WATSONVILLE—Though the Monterey Bay Birding Festival lost its wings last year and disbanded, birding enthusiasts—from amateurs to advanced—can still get expert advice thanks to birding classes offered at Watsonville/Aptos/Santa Cruz Adult Education.
Headed up by Nanci Adams, the two-hour classes take up to 22 students 21 years and older on a tour of natural hotspots around the Pajaro Valley.
“Getting a handle on area birdlife, whether local residents, vagrants or those on the migratory flyway—this class offers a window into this winged world,” Adams said.

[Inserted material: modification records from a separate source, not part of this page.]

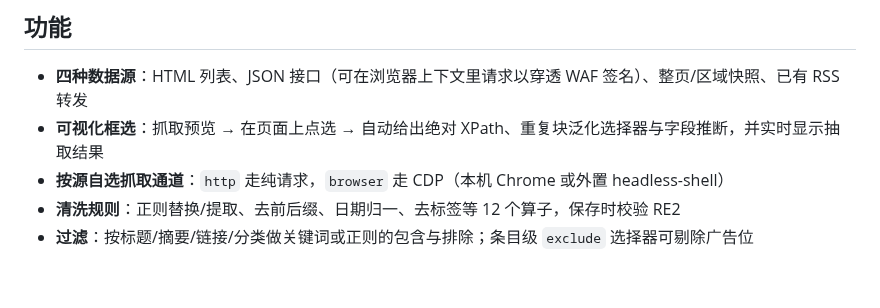
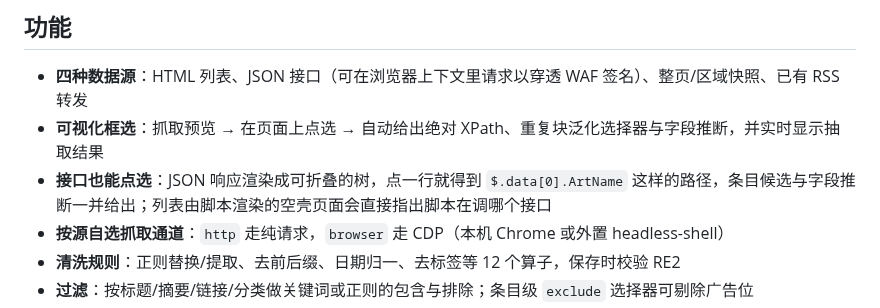
Before and after one commit to Felix2yu/siwu, a Markdown page: README.md, the part around the change. Drawn GitHub-style; blank space fills up the shorter version.

```diff
--- a/README.md
+++ b/README.md
@@ -10,6 +10,7 @@
 
 - **四种数据源**：HTML 列表、JSON 接口（可在浏览器上下文里请求以穿透 WAF 签名）、整页/区域快照、已有 RSS 转发
 - **可视化框选**：抓取预览 → 在页面上点选 → 自动给出绝对 XPath、重复块泛化选择器与字段推断，并实时显示抽取结果
+- **接口也能点选**：JSON 响应渲染成可折叠的树，点一行就得到 `$.data[0].ArtName` 这样的路径，条目候选与字段推断一并给出；列表由脚本渲染的空壳页面会直接指出脚本在调哪个接口
 - **按源自选抓取通道**：`http` 走纯请求，`browser` 走 CDP（本机 Chrome 或外置 headless-shell）
 - **清洗规则**：正则替换/提取、去前后缀、日期归一、去标签等 12 个算子，保存时校验 RE2
 - **过滤**：按标题/摘要/链接/分类做关键词或正则的包含与排除；条目级 `exclude` 选择器可剔除广告位
```
Also changed, not shown: docs/architecture.md (+23 -1 lines), docs/json-picker.png (added), 10 other files.
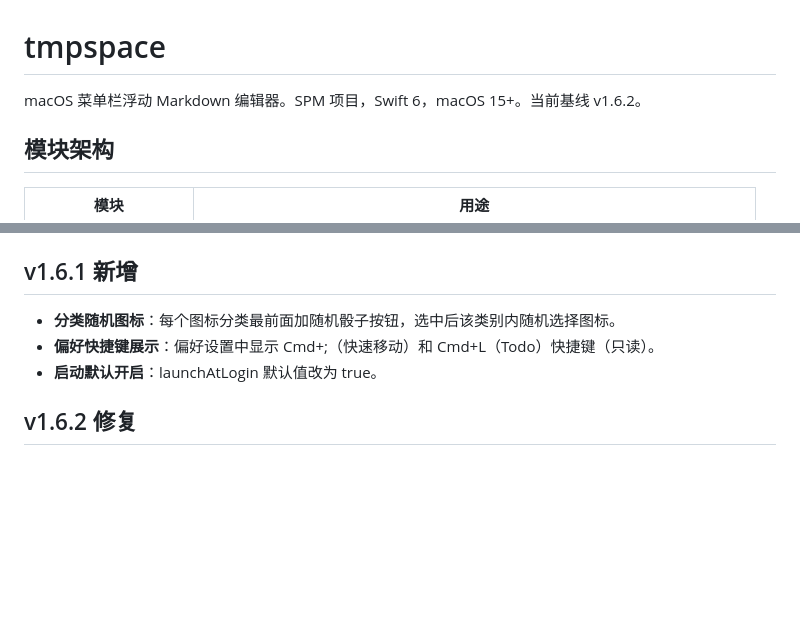
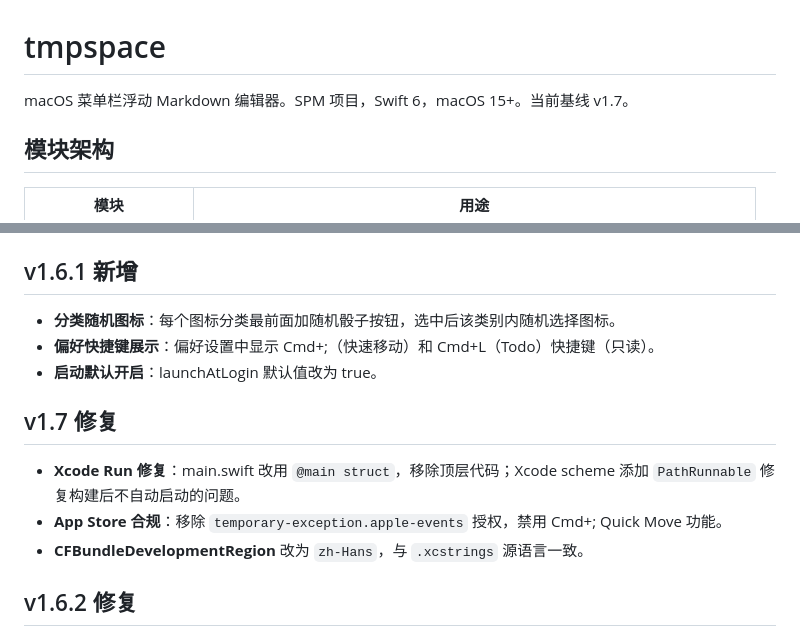
Before and after one commit to jiangjiahui2009/tmpspace, a Markdown page: CLAUDE.md, 2 parts joined by grey strips. Drawn GitHub-style; blank space fills up the shorter version.

Commit message:
docs: 更新 CLAUDE.md 基线至 v1.7
Co-Authored-By: Claude Opus 4.6 <noreply@anthropic.com>

```diff
--- a/CLAUDE.md
+++ b/CLAUDE.md
@@ -1,6 +1,6 @@
 # tmpspace
 
-macOS 菜单栏浮动 Markdown 编辑器。SPM 项目，Swift 6，macOS 15+。当前基线 v1.6.2。
+macOS 菜单栏浮动 Markdown 编辑器。SPM 项目，Swift 6，macOS 15+。当前基线 v1.7。
 
 ## 模块架构
 
@@ -52,6 +52,12 @@ swift build
 - **偏好快捷键展示**：偏好设置中显示 Cmd+;（快速移动）和 Cmd+L（Todo）快捷键（只读）。
 - **启动默认开启**：launchAtLogin 默认值改为 true。
 
+## v1.7 修复
+
+- **Xcode Run 修复**：main.swift 改用 `@main struct`，移除顶层代码；Xcode scheme 添加 `PathRunnable` 修复构建后不自动启动的问题。
+- **App Store 合规**：移除 `temporary-exception.apple-events` 授权，禁用 Cmd+; Quick Move 功能。
+- **CFBundleDevelopmentRegion** 改为 `zh-Hans`，与 `.xcstrings` 源语言一致。
+
 ## v1.6.2 修复
 
 - **App Store 合规**：
```
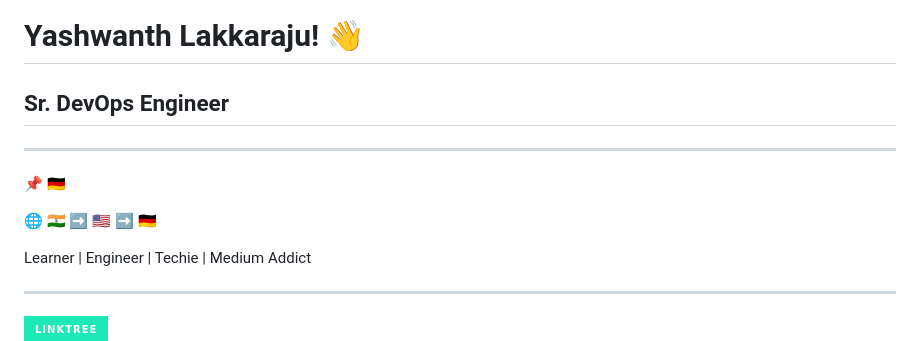
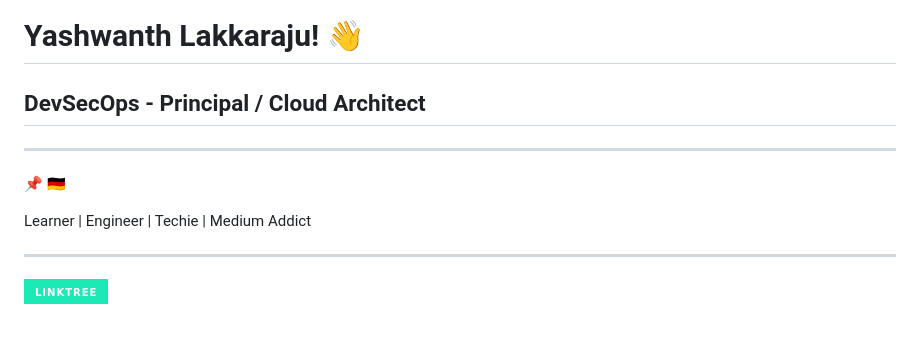
Before and after one commit to yashwanth-l/yl, a Markdown page: README.md, the part around the change. GitHub-like rendering; badges without logos; blank space fills up the shorter version.

Commit message:
chore: tagline updates

```diff
--- a/README.md
+++ b/README.md
@@ -1,12 +1,10 @@
 # Yashwanth Lakkaraju! 👋
 
-## Sr. DevOps Engineer
+## DevSecOps - Principal / Cloud Architect
 
 ---
 
 📌 🇩🇪
-
-🌐 🇮🇳 ➡️ 🇺🇲 ➡️ 🇩🇪
 
 Learner | Engineer | Techie | Medium Addict
 
```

The classes employ photos, bird sound recordings and a combination of classroom and field sessions. Students learn to build basic field skills, how to use a field guide, apps, binoculars and spotting scopes, and develop identification techniques. On top of learning to develop nature photography skills, students can also train to be docents for the Pajaro Valley High School Wetlands Center.
Adams and her group typically hit the trails around area sloughs.
“This includes Harkins Slough, Watsonville Slough, East and West Struve Sloughs, Struve and Upper Struve Slough,” she said. “We also go out to Pajaro Dunes and Moon Glow Dairy and Jetty Road in the Elkhorn Slough area. On Wednesday morning we saw a Pacific Loon in its breeding plumage from Jetty Road; that was an unusual sighting.”
Adams, who has been leading birding classes since 2009, said she recently added a Brown Bag Birding class, a lunch and bird walking tour.
“My mother was my inspiration for birding back in 1950 and into the ’60s in South Dakota,” Adams said. “I love this; I love getting people out there in nature. I ask people to turn off their cell phones, unplug and tune in to their natural surroundings. People are dealing with all kinds of health issues, some traumatic. It is wonderful to see people get out there, slow down and learn about birds and their world. Once they get interested in birding it is a win-win.”
Recent sightings include herons, burrowing owls, ruddy ducks, Anna’s hummingbirds, towhees, white-tailed kites and ospreys.
“One of the most exciting birds we spotted was a nesting green heron in Upper Struve Slough,” Adams said. “Now is their breeding season and their legs are bright orange. One thing I love about these classes are the returnees: I’ve had some students that have been coming back almost from the beginning since 2009. Covid made a lot of difference. But we’re still out here.”